# What the task requires
Copy out precisely the lines from the start of the data through the line with "Point the README", and keep pictures out of it.

[[ Material for this exercise open ]]

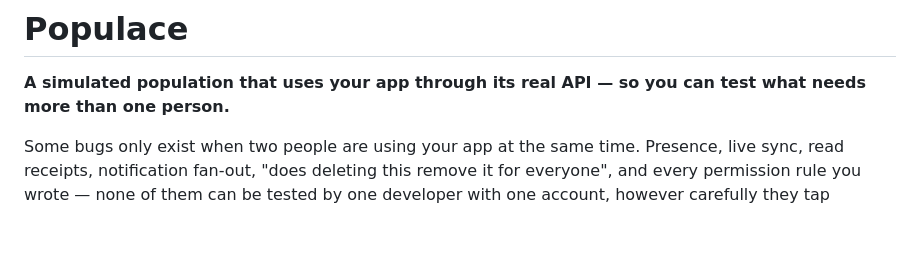
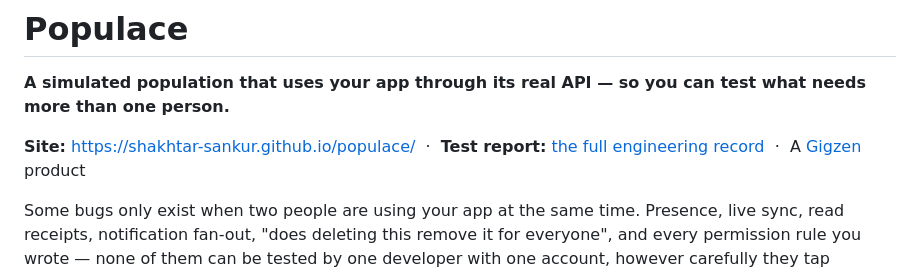
Before and after one commit to Shakhtar-Sankur/populace, a Markdown page: README.md, the part around the change. GitHub-like rendering; blank space fills up the shorter version.

Commit message:
Point the README at the live site and the test report
None of the three repositories linked to its own published site, and the
company README listed a file table missing two pages that exist.

```diff
--- a/README.md
+++ b/README.md
@@ -2,6 +2,10 @@
 
 **A simulated population that uses your app through its real API — so you can
 test what needs more than one person.**
+
+**Site:** https://shakhtar-sankur.github.io/populace/ &nbsp;·&nbsp;
+**Test report:** [the full engineering record](https://shakhtar-sankur.github.io/gigzen/test-report.html)
+&nbsp;·&nbsp; A [Gigzen](https://shakhtar-sankur.github.io/gigzen/) product
 
 Some bugs only exist when two people are using your app at the same time.
 Presence, live sync, read receipts, notification fan-out, "does deleting this
```
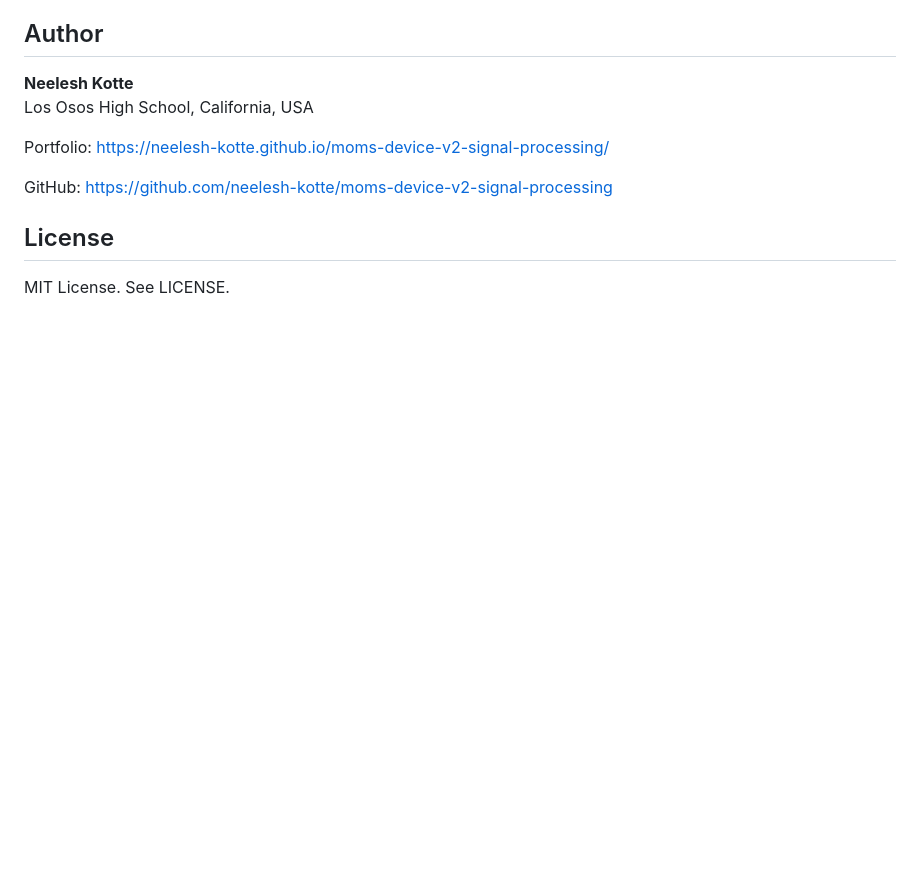
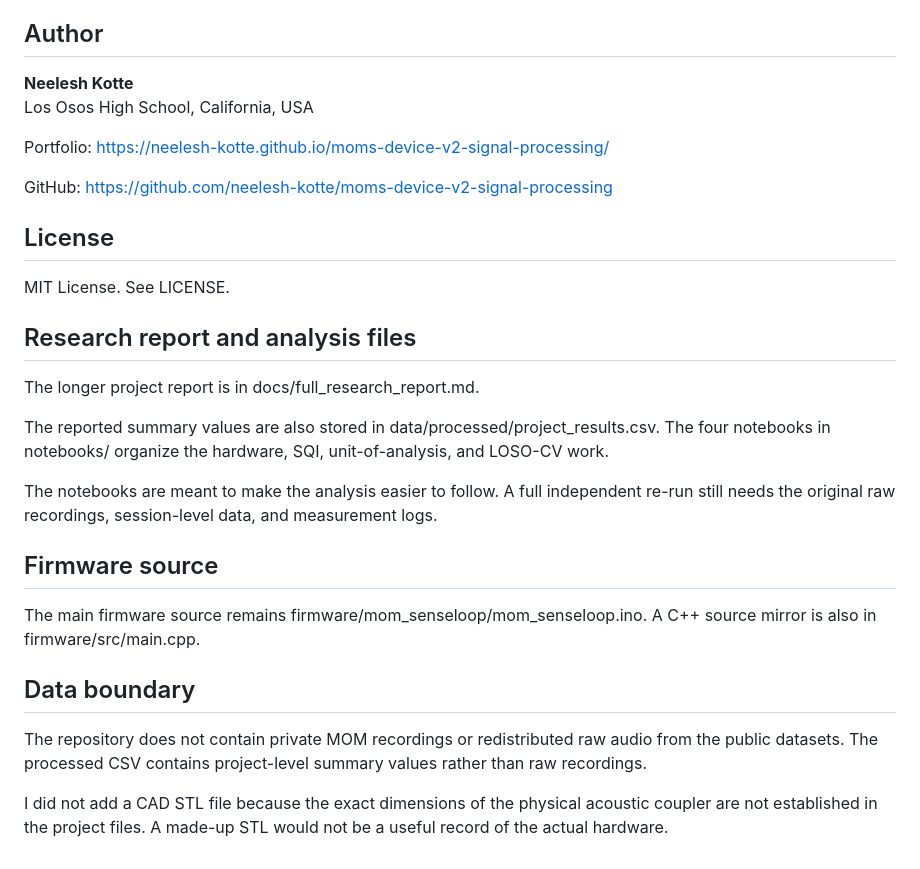
Before and after one commit to neelesh-kotte/moms-device-v2-signal-processing, a Markdown page: README.md, the part around the change. Drawn GitHub-style; blank space fills up the shorter version.

Commit message:
Document research files and data boundaries

```diff
--- a/README.md
+++ b/README.md
@@ -159,3 +159,22 @@ GitHub: https://github.com/neelesh-kotte/moms-device-v2-signal-processing
 ## License
 
 MIT License. See LICENSE.
+
+
+## Research report and analysis files
+
+The longer project report is in docs/full_research_report.md.
+
+The reported summary values are also stored in data/processed/project_results.csv. The four notebooks in notebooks/ organize the hardware, SQI, unit-of-analysis, and LOSO-CV work.
+
+The notebooks are meant to make the analysis easier to follow. A full independent re-run still needs the original raw recordings, session-level data, and measurement logs.
+
+## Firmware source
+
+The main firmware source remains firmware/mom_senseloop/mom_senseloop.ino. A C++ source mirror is also in firmware/src/main.cpp.
+
+## Data boundary
+
+The repository does not contain private MOM recordings or redistributed raw audio from the public datasets. The processed CSV contains project-level summary values rather than raw recordings.
+
+I did not add a CAD STL file because the exact dimensions of the physical acoustic coupler are not established in the project files. A made-up STL would not be a useful record of the actual hardware.
```
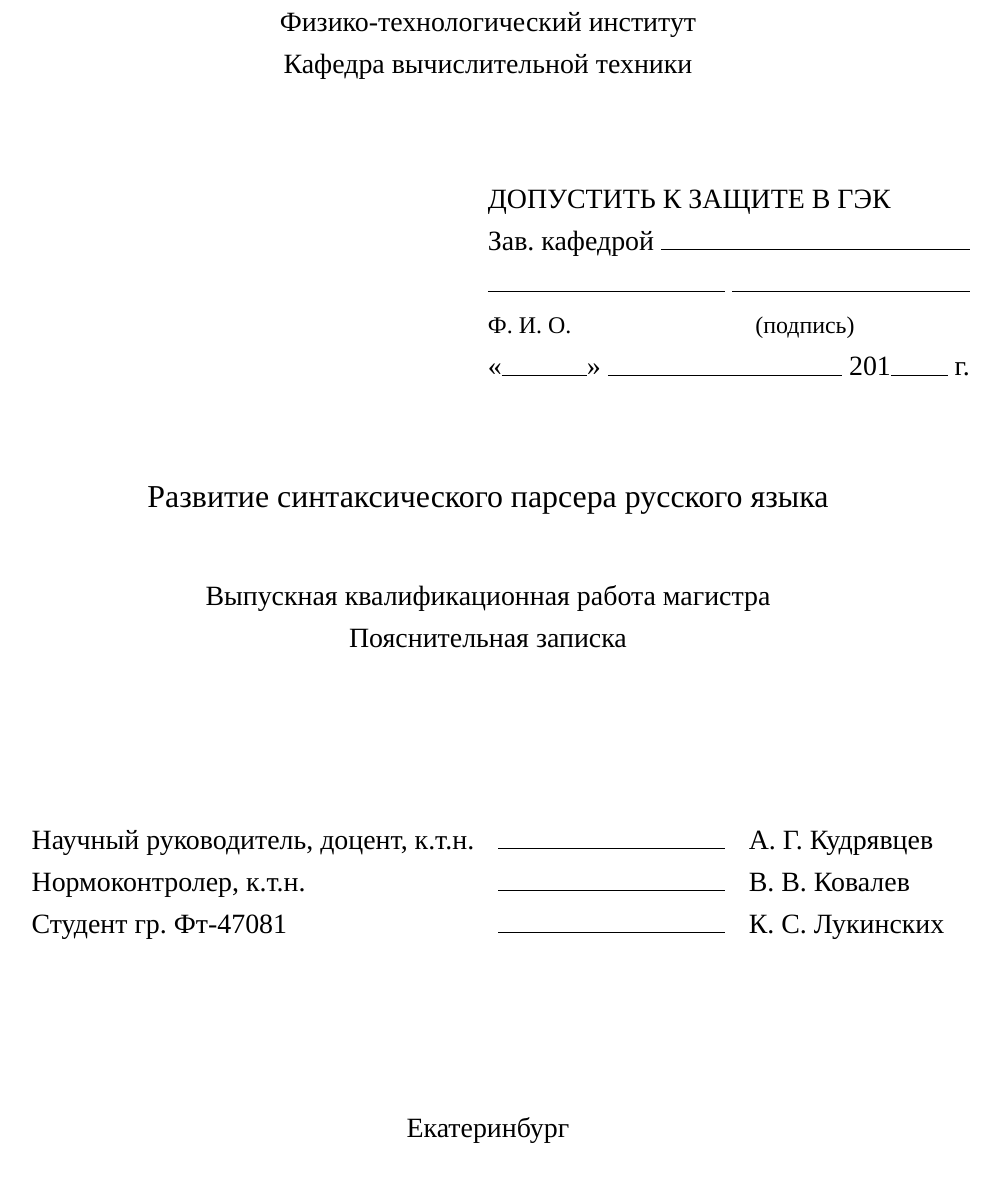
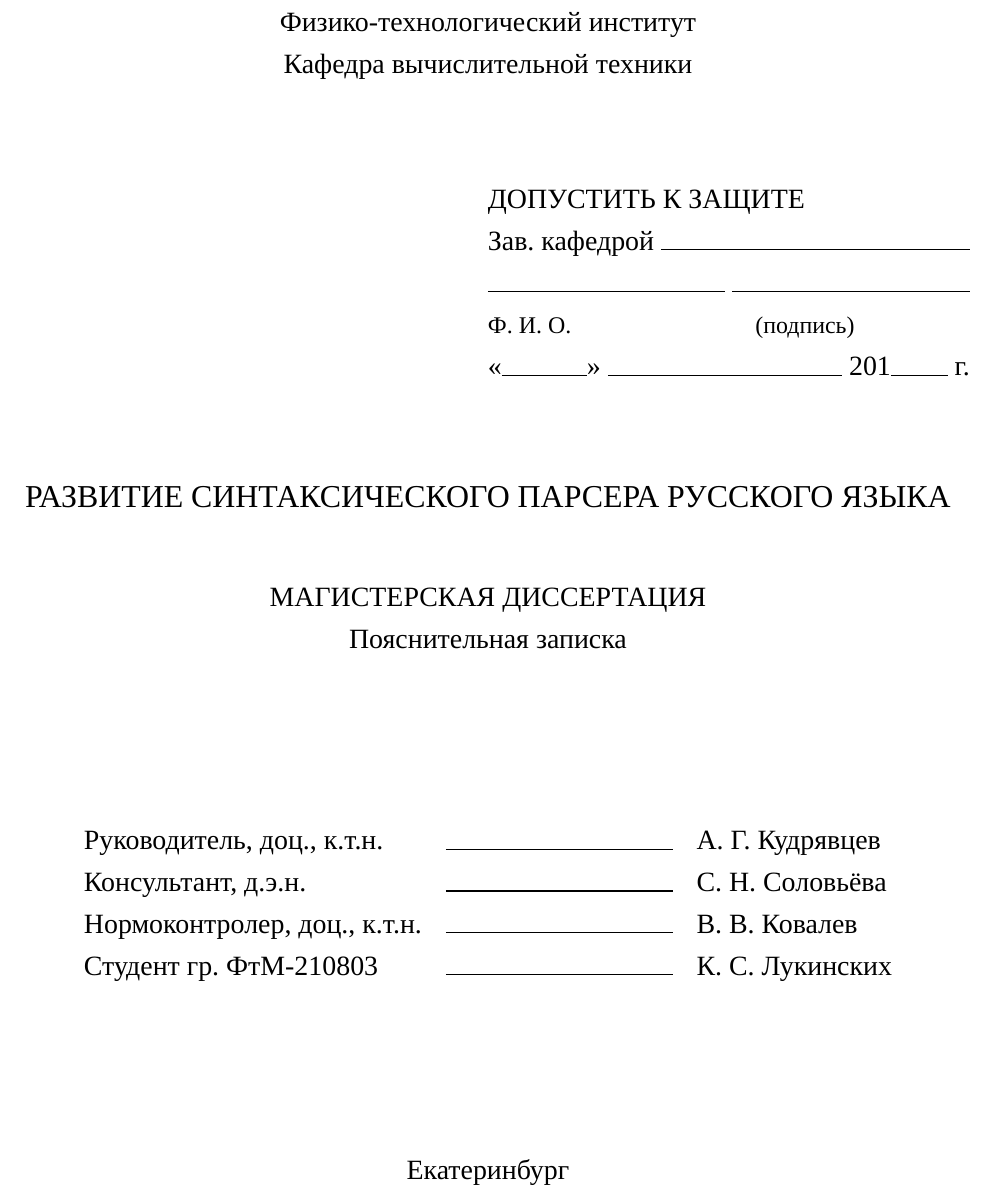
Before and after one commit to lumrandir/diss, a LaTeX document (main.tex, which reads title.tex): part of page 1 of 44, cut so that both start at the same text. Compiled offline with XeLaTeX; a missing font is replaced by an installed copy or a similar font.

Commit message:
fixed title

```diff
--- a/title.tex
+++ b/title.tex
@@ -13,7 +13,7 @@
 \begin{flushright}
 		\begin{minipage}{0.50\textwidth}
 			\begin{flushleft}
-				ДОПУСТИТЬ К ЗАЩИТЕ В ГЭК\\
+				ДОПУСТИТЬ К ЗАЩИТЕ\\
 				Зав. кафедрой \hrulefill\\
 				\hrulefill \space \hrulefill\\
 				{\small Ф. И. О.} \hspace{3cm} {\small (подпись)}\\
@@ -25,15 +25,16 @@
 \vspace{1cm}
 
 \begin{center}
-{\large Развитие синтаксического парсера русского языка}\\
+{\large РАЗВИТИЕ СИНТАКСИЧЕСКОГО ПАРСЕРА РУССКОГО ЯЗЫКА}\\
 \vspace{1cm}
-Выпускная квалификационная работа магистра\\
+МАГИСТЕРСКАЯ ДИССЕРТАЦИЯ\\
 Пояснительная записка\\
 \vspace{3cm}
 	\begin{tabular}{ l c l}
-		Научный руководитель, доцент, к.т.н. & \HRule & А. Г. Кудрявцев\\
-		Нормоконтролер, к.т.н. & \HRule & В. В. Ковалев\\
-		Студент гр. Фт-47081 & \HRule & К. С. Лукинских\\
+		Руководитель, доц., к.т.н. & \HRule & А. Г. Кудрявцев\\
+		Консультант, д.э.н. & \HRule & С. Н. Соловьёва\\
+		Нормоконтролер, доц., к.т.н. & \HRule & В. В. Ковалев\\
+		Студент гр. ФтМ-210803 & \HRule & К. С. Лукинских\\
 	\end{tabular}\\
 \vspace{3cm}
 Екатеринбург\\
```
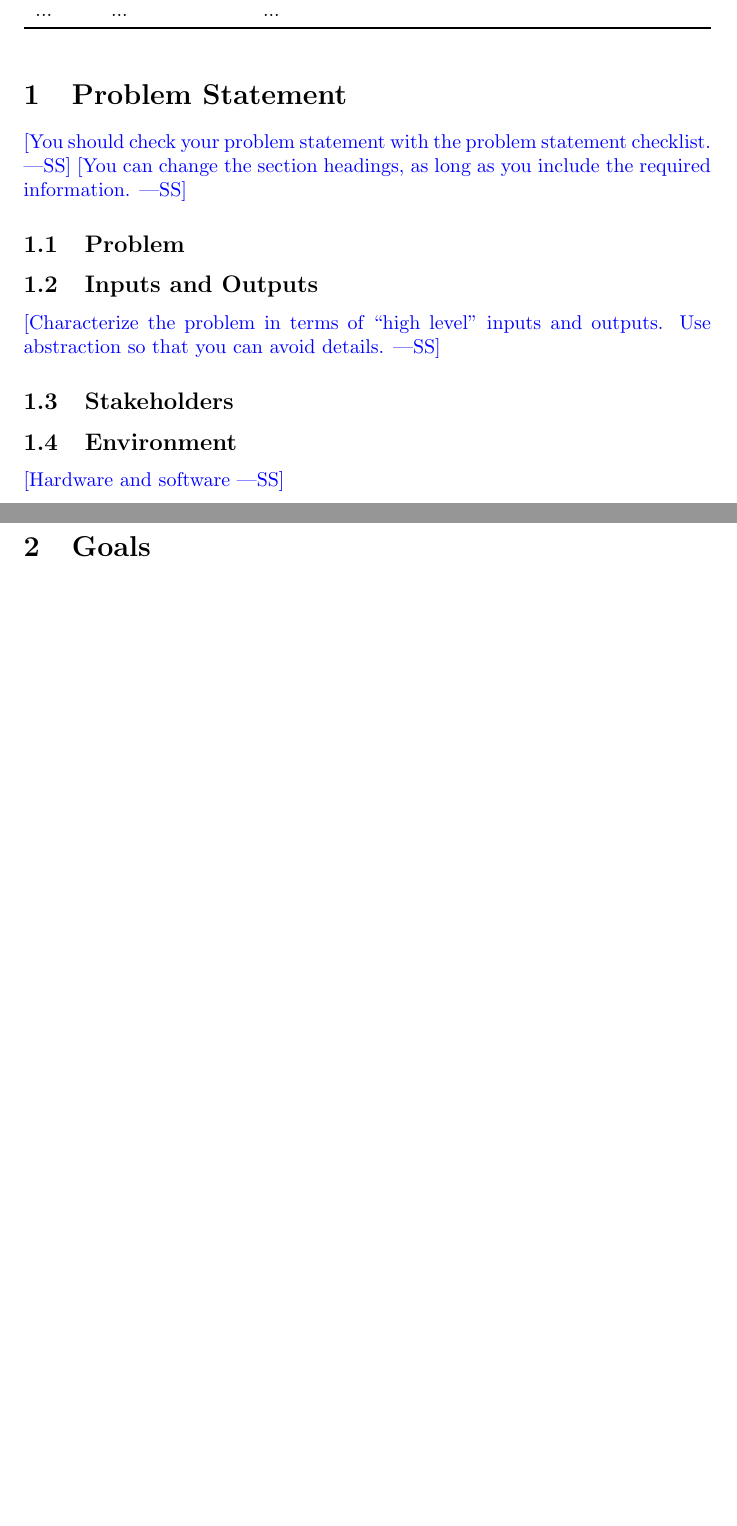
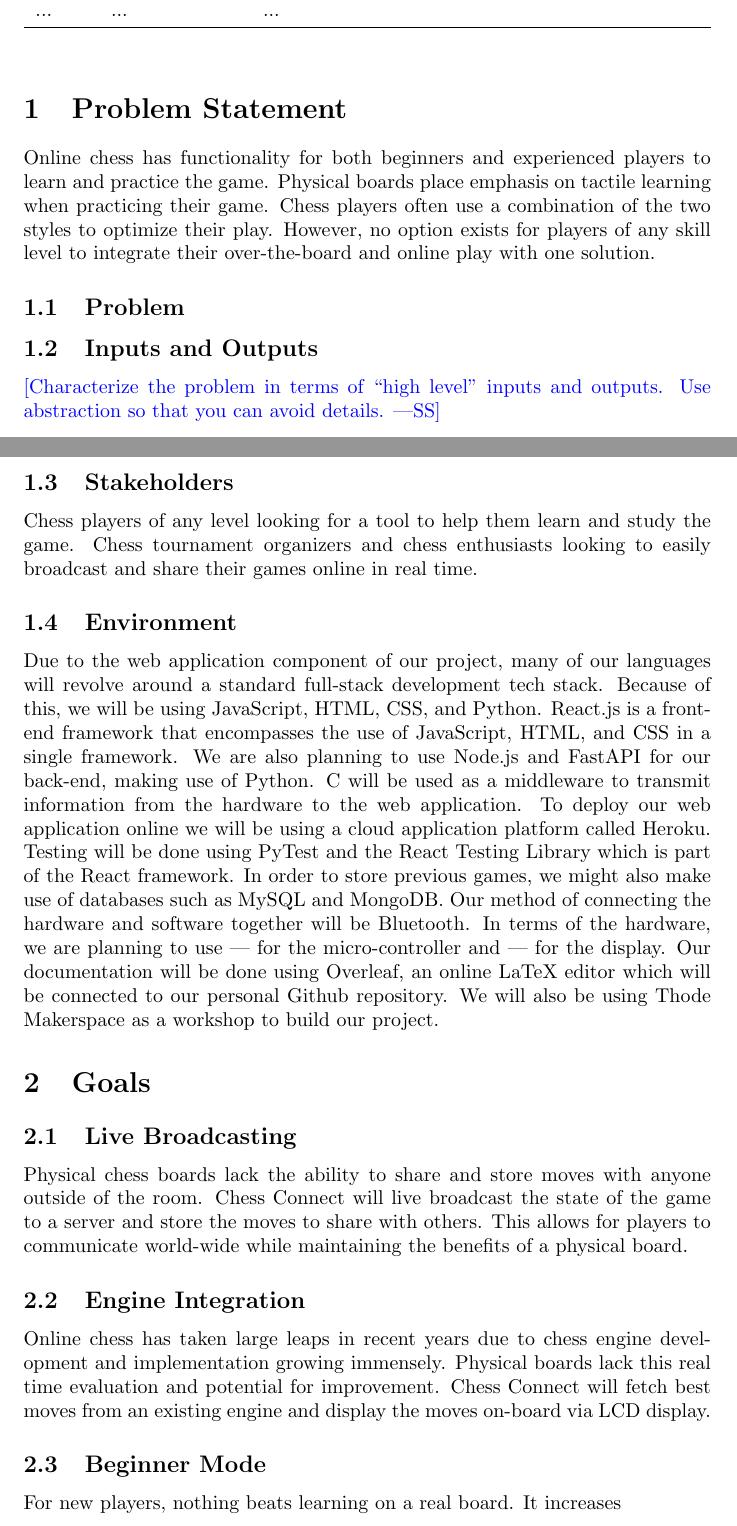
Before and after one commit to JonCels/chess-connect, a LaTeX document (docs/ProblemStatementAndGoals/ProblemStatement.tex): two parts of pages 1 and 2 of 2 before the commit and two parts of pages 1 and 2 of 3 after it, joined at a grey line, cut so that both start at the same text, the shorter picture padded with empty space. Compiled offline with pdfLaTeX.

Commit message:
transferred original problem statement to synced git repository

```diff
--- a/docs/ProblemStatementAndGoals/ProblemStatement.tex
+++ b/docs/ProblemStatementAndGoals/ProblemStatement.tex
@@ -2,12 +2,18 @@
 
 \usepackage{tabularx}
 \usepackage{booktabs}
+\usepackage{titlesec}
 
 \title{Problem Statement and Goals\\\progname}
 
-\author{\authname}
+\author{Team \#4, Chess Connect
+      \\ Arshdeep Aujla
+      \\ Jonathan Cels
+      \\ Joshua Chapman
+      \\ Alexander Van Kralingen
+      \\ Rupinder Nagra}
 
-\date{}
+\date{2022-09-22}
 
 \input{../Comments}
 \input{../Common}
@@ -31,10 +37,7 @@ Date2 & Name(s) & Description of changes\\
 
 \section{Problem Statement}
 
-\wss{You should check your problem statement with the
-\href{https://github.com/smiths/capTemplate/blob/main/docs/Checklists/ProbState-Checklist.pdf}
-{problem statement checklist}.}
-\wss{You can change the section headings, as long as you include the required information.}
+{Online chess has functionality for both beginners and experienced players to learn and practice the game. Physical boards place emphasis on tactile learning when practicing their game. Chess players often use a combination of the two styles to optimize their play. However, no option exists for players of any skill level to integrate their over-the-board and online play with one solution.}
 
 \subsection{Problem}
 
@@ -44,12 +47,34 @@ Date2 & Name(s) & Description of changes\\
 Use abstraction so that you can avoid details.}
 
 \subsection{Stakeholders}
+Chess players of any level looking for a tool to help them learn and study the game. Chess tournament organizers and chess enthusiasts looking to easily broadcast and share their games online in real time.
 
 \subsection{Environment}
+Due to the web application component of our project, many of our languages will revolve around a standard full-stack development tech stack. Because of this, we will be using JavaScript, HTML, CSS, and Python. React.js is a front-end framework that encompasses the use of JavaScript, HTML, and CSS in a single framework. We are also planning to use Node.js and FastAPI for our back-end, making use of Python. C will be used as a middleware to transmit information from the hardware to the web application. To deploy our web application online we will be using a cloud application platform called Heroku. Testing will be done using PyTest and the React Testing Library which is part of the React framework. In order to store previous games, we might also make use of databases such as MySQL and MongoDB. Our method of connecting the hardware and software together will be Bluetooth. In terms of the hardware, we are planning to use --- for the micro-controller and --- for the display. Our documentation will be done using Overleaf, an online LaTeX editor which will be connected to our personal Github repository. We will also be using Thode Makerspace as a workshop to build our project.
 
-\wss{Hardware and software}
+% \\\textbf{Languages:} JavaScript, HTML, CSS, Python, C
+% \\\textbf{Frontend:} React.js
+% \\\textbf{Backend:} Node.js, FastAPI
+% \\\textbf{Database:} MySQL, MongoDB
+% \\\textbf{Connection:} Bluetooth
+% \\\textbf{Workshop:} Thode Makerspace
+% \\\textbf{Micro-controller:} TBD
+% \\\textbf{Display:} TBD
+% \\\textbf{Documentation:} Overleaf
+% \\\textbf{Testing:} PyTest, React Testing Library
+% \\\textbf{Deployment:} Heroku
+% \\\textbf{Repository:} Github
+
+
 
 \section{Goals}
+
+\subsection{Live Broadcasting}
+{Physical chess boards lack the ability to share and store moves with anyone outside of the room. Chess Connect will live broadcast the state of the game to a server and store the moves to share with others. This allows for players to communicate world-wide while maintaining the benefits of a physical board.}
+\subsection{Engine Integration}
+{Online chess has taken large leaps in recent years due to chess engine development and implementation growing immensely. Physical boards lack this real time evaluation and potential for improvement. Chess Connect will fetch best moves from an existing engine and display the moves on-board via LCD display.}
+\subsection{Beginner Mode}
+{For new players, nothing beats learning on a real board. It increases }
 
 \section{Stretch Goals}
 
```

[[ Material for this exercise closed ]]

# Result for this exercise
Before and after one commit to Shakhtar-Sankur/populace, a Markdown page: README.md, the part around the change. GitHub-like rendering; blank space fills up the shorter version.

Commit message:
Point the README at the live site and the test report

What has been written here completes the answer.